## Data provided
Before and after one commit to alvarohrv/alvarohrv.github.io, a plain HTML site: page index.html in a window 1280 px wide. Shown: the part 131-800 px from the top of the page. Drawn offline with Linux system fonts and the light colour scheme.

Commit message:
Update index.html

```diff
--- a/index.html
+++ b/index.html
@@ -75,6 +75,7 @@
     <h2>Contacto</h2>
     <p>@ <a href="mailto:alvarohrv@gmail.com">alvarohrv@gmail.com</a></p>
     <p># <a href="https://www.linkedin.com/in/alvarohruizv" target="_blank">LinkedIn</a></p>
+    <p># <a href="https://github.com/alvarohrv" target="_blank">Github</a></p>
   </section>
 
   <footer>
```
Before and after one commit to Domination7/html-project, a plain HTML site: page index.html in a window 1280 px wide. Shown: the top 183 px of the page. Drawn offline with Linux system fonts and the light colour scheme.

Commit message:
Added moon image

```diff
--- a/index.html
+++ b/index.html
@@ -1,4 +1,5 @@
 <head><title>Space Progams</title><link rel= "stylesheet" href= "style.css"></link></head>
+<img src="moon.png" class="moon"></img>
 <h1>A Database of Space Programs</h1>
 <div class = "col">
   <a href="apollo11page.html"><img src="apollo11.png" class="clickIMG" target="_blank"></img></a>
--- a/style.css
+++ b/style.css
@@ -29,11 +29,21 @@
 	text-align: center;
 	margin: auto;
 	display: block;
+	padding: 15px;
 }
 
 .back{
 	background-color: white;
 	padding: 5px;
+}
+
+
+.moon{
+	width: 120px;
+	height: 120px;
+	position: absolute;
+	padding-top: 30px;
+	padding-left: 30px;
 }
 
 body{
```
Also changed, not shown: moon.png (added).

## About this exercise
Each record must be reproduced exactly, with nothing missing.

## Task response
Before and after one commit to alvarohrv/alvarohrv.github.io, a plain HTML site: page index.html in a window 1280 px wide. Shown: the part 131-800 px from the top of the page. Drawn offline with Linux system fonts and the light colour scheme.

Commit message:
Update index.html

```diff
--- a/index.html
+++ b/index.html
@@ -75,6 +75,7 @@
     <h2>Contacto</h2>
     <p>@ <a href="mailto:alvarohrv@gmail.com">alvarohrv@gmail.com</a></p>
     <p># <a href="https://www.linkedin.com/in/alvarohruizv" target="_blank">LinkedIn</a></p>
+    <p># <a href="https://github.com/alvarohrv" target="_blank">Github</a></p>
   </section>
 
   <footer>
```
Before and after one commit to Domination7/html-project, a plain HTML site: page index.html in a window 1280 px wide. Shown: the top 183 px of the page. Drawn offline with Linux system fonts and the light colour scheme.

Commit message:
Added moon image

```diff
--- a/index.html
+++ b/index.html
@@ -1,4 +1,5 @@
 <head><title>Space Progams</title><link rel= "stylesheet" href= "style.css"></link></head>
+<img src="moon.png" class="moon"></img>
 <h1>A Database of Space Programs</h1>
 <div class = "col">
   <a href="apollo11page.html"><img src="apollo11.png" class="clickIMG" target="_blank"></img></a>
--- a/style.css
+++ b/style.css
@@ -29,11 +29,21 @@
 	text-align: center;
 	margin: auto;
 	display: block;
+	padding: 15px;
 }
 
 .back{
 	background-color: white;
 	padding: 5px;
+}
+
+
+.moon{
+	width: 120px;
+	height: 120px;
+	position: absolute;
+	padding-top: 30px;
+	padding-left: 30px;
 }
 
 body{
```
Also changed, not shown: moon.png (added).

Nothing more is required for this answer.